Ann Lurie is a therapist in private practice, so that the transformative healing journey is part and parcel of her work and being.  

Ursula LeGuin on How Your Book (or Story) Can Become What It Really Wants to Be

I've tended to avoid reading books on the writing craft, in recent years. Too much emphasis on technique, too little on attending to your inner experience and finding ways to articulate that.

However, I came upon a book by the astonishingly prolific writer Ursula K. LeGuin that I read from cover to cover. It has an interesting, metaphoric title: Steering the Craft: Exercises and Discussions on Story Writing fro the Lone Navigator or the Mutinous Crew (Eighth Mountain Press, 1998).
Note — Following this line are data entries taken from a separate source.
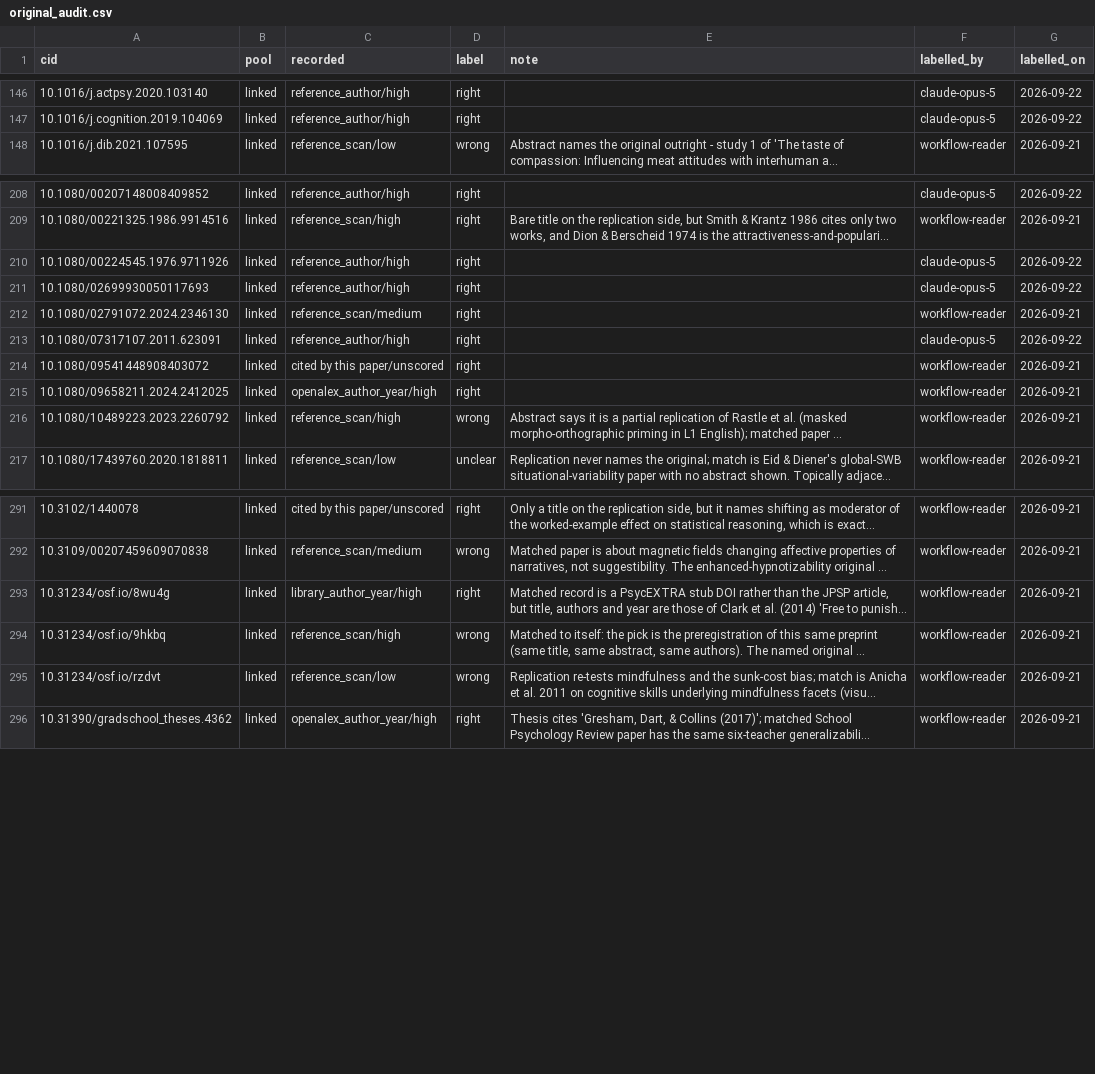
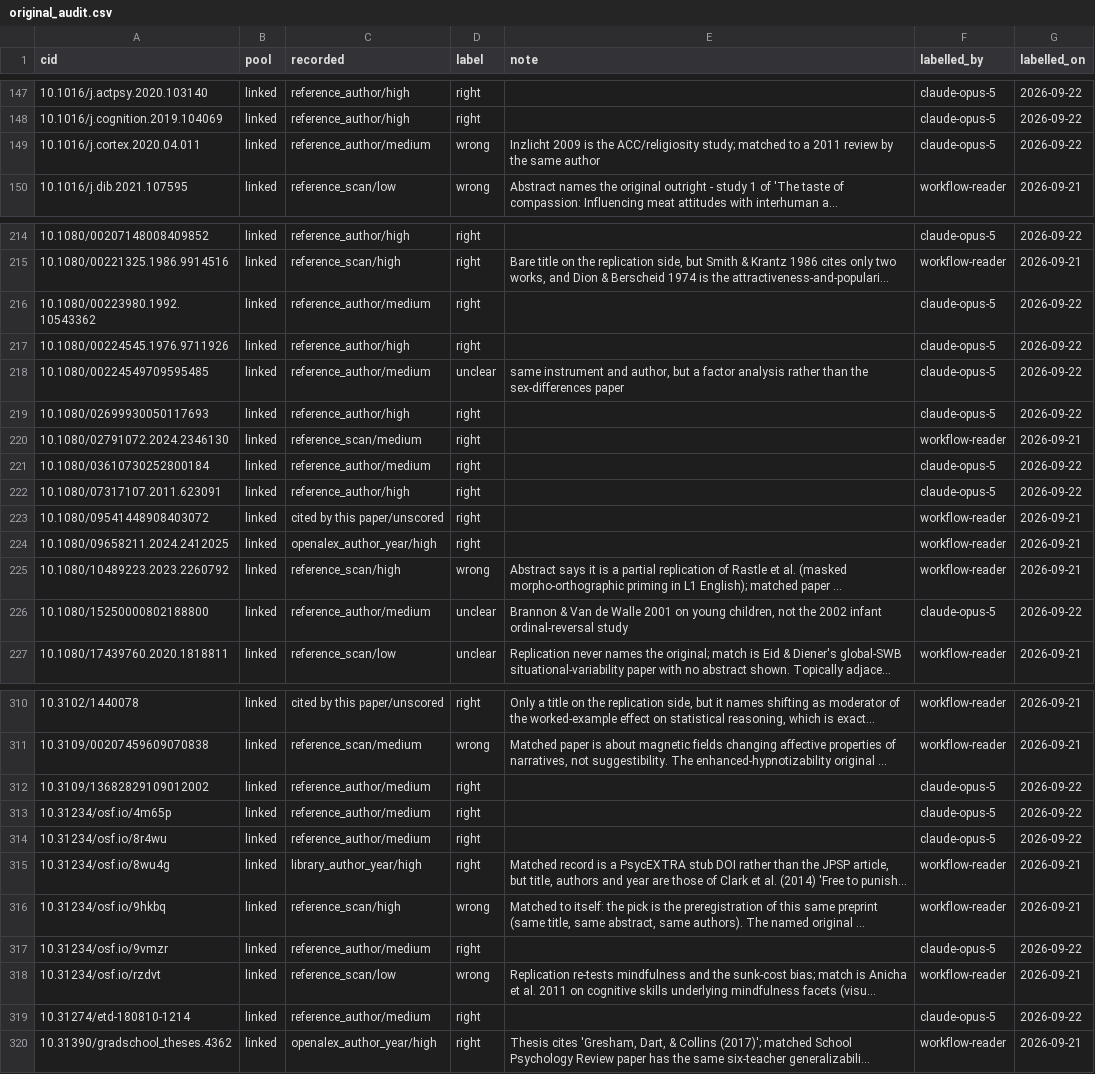
Before and after one commit to leosammallahti/retested, a CSV file: data/curated/original_audit.csv, drawn as a sheet; only a part is shown, gaps mark what is left out; long unchanged cells end in …; the diff covers the shown part only; the diff names each change by its address in the sheet, - before the commit and + after, or states it on an @@ line.

```diff
--- a/data/curated/original_audit.csv
+++ b/data/curated/original_audit.csv
+row 149: 10.1016/j.cortex.2020.04.011 | linked | reference_author/medium | wrong | Inzlicht 2009 is the ACC/religiosity study; matched to a 2011 review by the same author | claude-opus-5 | 2026-09-22
+row 216: 10.1080/00223980.1992.10543362 | linked | reference_author/medium | right |  | claude-opus-5 | 2026-09-22
+row 218: 10.1080/00224549709595485 | linked | reference_author/medium | unclear | same instrument and author, but a factor analysis rather than the sex-differences paper | claude-opus-5 | 2026-09-22
+row 221: 10.1080/03610730252800184 | linked | reference_author/medium | right |  | claude-opus-5 | 2026-09-22
+row 226: 10.1080/15250000802188800 | linked | reference_author/medium | unclear | Brannon & Van de Walle 2001 on young children, not the 2002 infant ordinal-reversal study | claude-opus-5 | 2026-09-22
+row 312: 10.3109/13682829109012002 | linked | reference_author/medium | right |  | claude-opus-5 | 2026-09-22
+row 313: 10.31234/osf.io/4m65p | linked | reference_author/medium | right |  | claude-opus-5 | 2026-09-22
+row 314: 10.31234/osf.io/8r4wu | linked | reference_author/medium | right |  | claude-opus-5 | 2026-09-22
+row 317: 10.31234/osf.io/9vmzr | linked | reference_author/medium | right |  | claude-opus-5 | 2026-09-22
+row 319: 10.31274/etd-180810-1214 | linked | reference_author/medium | right |  | claude-opus-5 | 2026-09-22
```
Also changed, not shown: 16 added rows elsewhere in this file, 2 other files.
And though LeGuin has deep and meaningful things to say, she manages to keep it light. In addition to her praise of long sentences (I loved that, because that's my heart's natural way), she offers a perspective on ego-free writing that, differently, meshes with what I have come to know: that something in us wants to be written through us, and in that process we are transformed.

She says it differently, and valuably. Here it is:

"Some people see art as a matter of control. I see it mostly as a matter of self-control. It’s like this: in me there’s a story that wants to be told. It is my end; I am its means. If I can keep myself, my ego, my opinions, my mental junk, out of the way, and find the focus of the story, and follow the movement of the story, the story tells itself.
"Everything I’ve talked about in this book has to do with being ready to let a story tell itself: having the skills, knowing the craft, so that when the magic boat comes by, you can step into it and guide it where it wants to go, where it ought to go."
I've experienced this, myself. So have the wonderful writers who become my clients. You start with one book, and it turns into what it really wants to be ~ and wants you to become, in the process.